Each line in the entries below that holds the string "related" must be copied.
Start of Data to examine
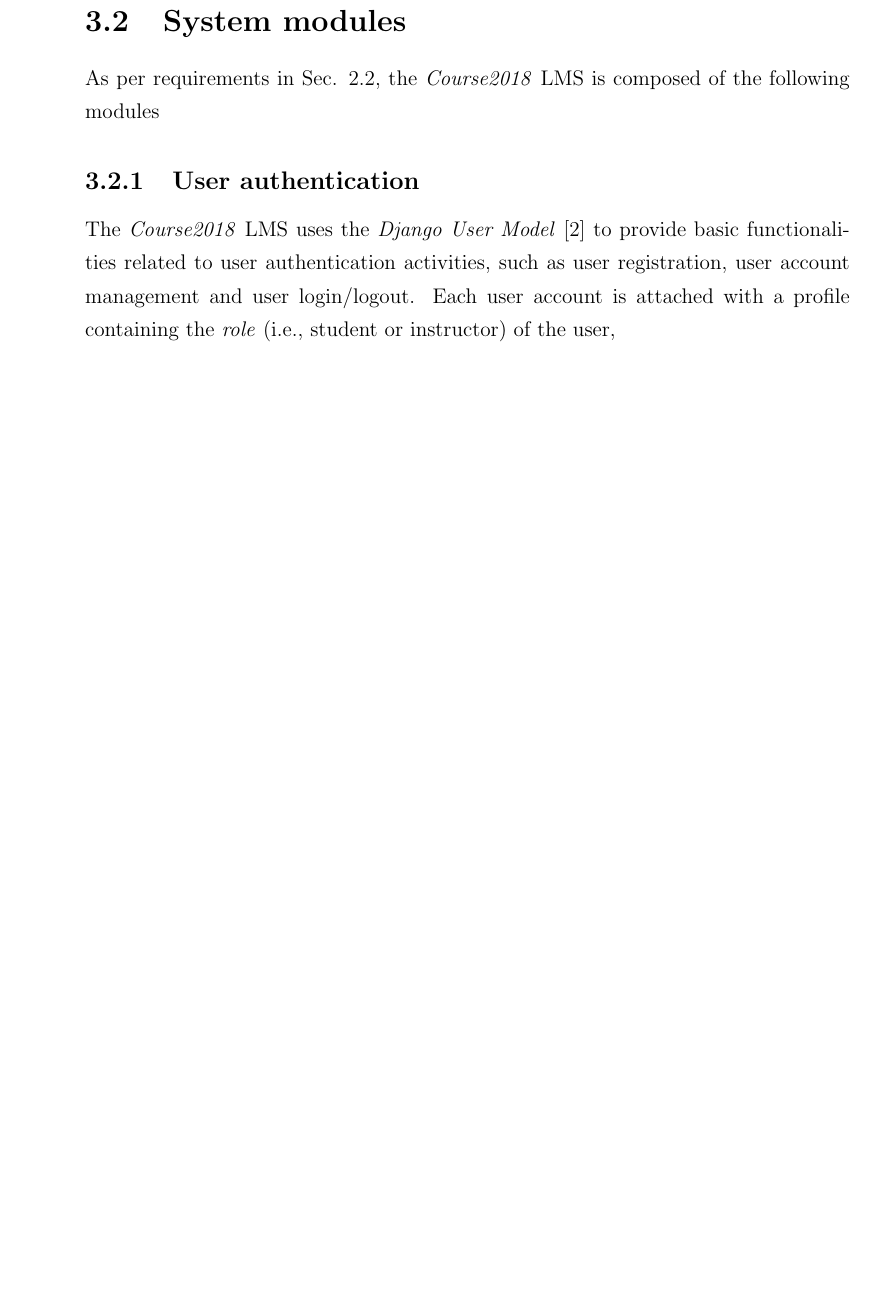
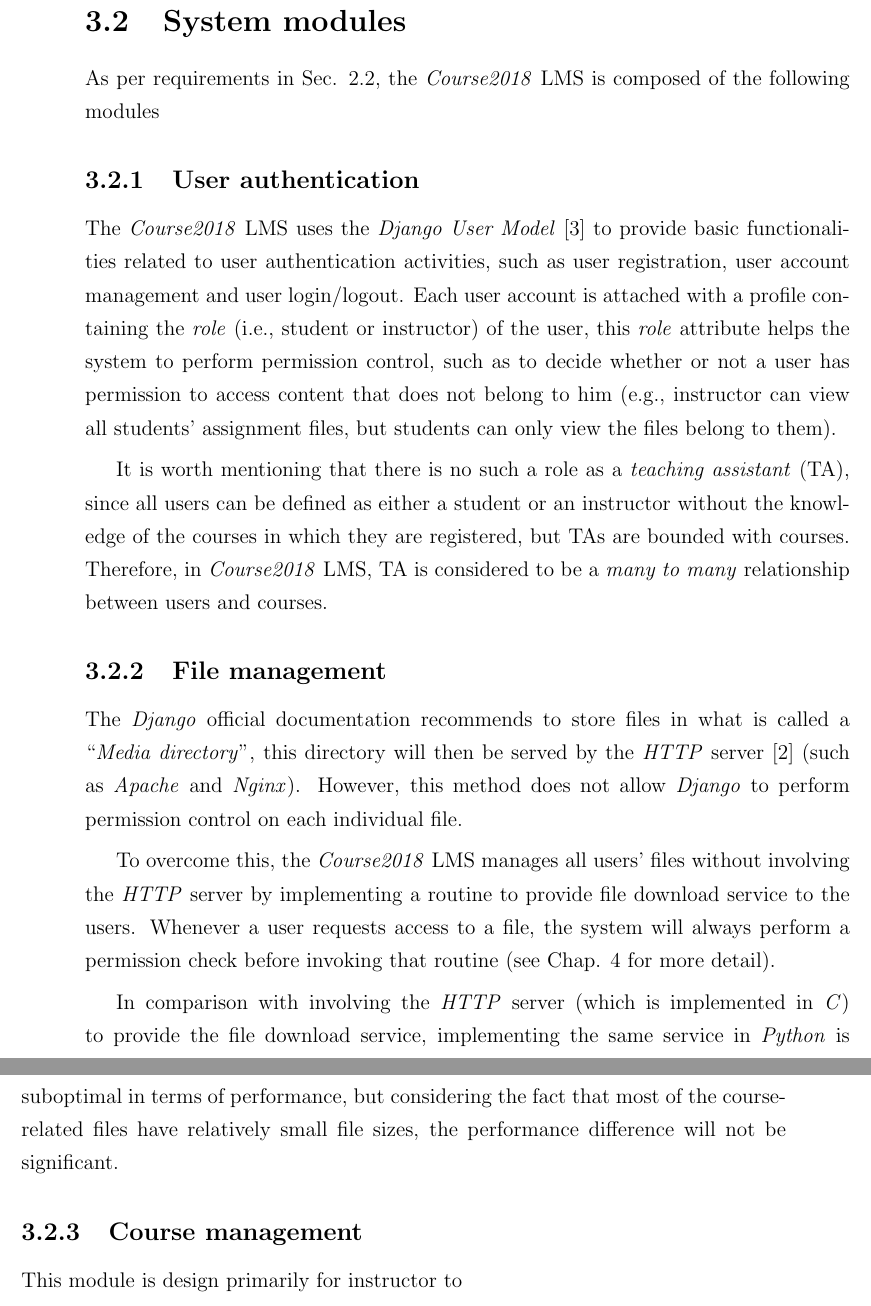
Before and after one commit to pacho2014/thesis, a LaTeX thesis (thesis.tex, which reads main/design.tex): part of page 43 of 47 before the commit and two parts of pages 43 and 44 of 47 after it, the two joined at a grey line, cut so that both start at the same text, the shorter picture padded with empty space. Compiled offline with pdfLaTeX; a LaTeX package or settings file that is missing is left out.

Commit message:
added file management

```diff
--- a/main/design.tex
+++ b/main/design.tex
@@ -161,4 +161,45 @@
 basic functionalities related to user authentication activities, such as
 user registration, user account management and user login/logout.
 Each user account is attached with a profile containing the \emph{role}
-(i.e., student or instructor) of the user,
+(i.e., student or instructor) of the user, this \emph{role} attribute helps
+the system to perform permission control, such as to
+decide whether or not a user has permission to access content
+that does not belong to him (e.g., instructor can view all students' assignment
+files, but students can only view the files belong to them).
+
+\medskip
+
+It is worth mentioning that there is no such a role as a \emph{teaching
+assistant} (TA), since all users can be defined as either a student or an
+instructor without the knowledge of the courses in which they are registered,
+but TAs are bounded with courses. Therefore, in \emph{Course2018} LMS, TA is
+considered to be a \emph{many to many} relationship between users and courses.
+
+\subsection{File management}
+The \emph{Django} official documentation recommends to store files in what is
+called a ``\emph{Media directory}'', this directory will then be served by the
+\emph{HTTP} server \cite{djangoManagingFiles}
+(such as \emph{Apache} and \emph{Nginx}). However, this method does not allow
+\emph{Django} to perform permission control on each individual file.
+
+\medskip
+
+To overcome this, the \emph{Course2018} LMS manages all users' files without
+involving the \emph{HTTP} server by implementing a routine to provide file
+download service to the users. Whenever a user requests access to a file, the system
+will always perform a permission check before invoking that routine
+(see Chap. 4 for more detail).
+
+\medskip
+
+In comparison with
+involving the \emph{HTTP} server (which is implemented in \emph{C}) to provide
+the file download service,
+implementing the same service in \emph{Python} is suboptimal in terms of
+performance,
+but considering the fact that most of the course-related
+files have relatively small file sizes, the performance difference will
+not be significant.
+
+\subsection{Course management}
+This module is design primarily for instructor to
```
Also changed, not shown: bibliography/design.bib (+7 -0 lines).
End of Data to examine
_Answer to the exercise_:
 basic functionalities related to user authentication activities, such as
+but considering the fact that most of the course-related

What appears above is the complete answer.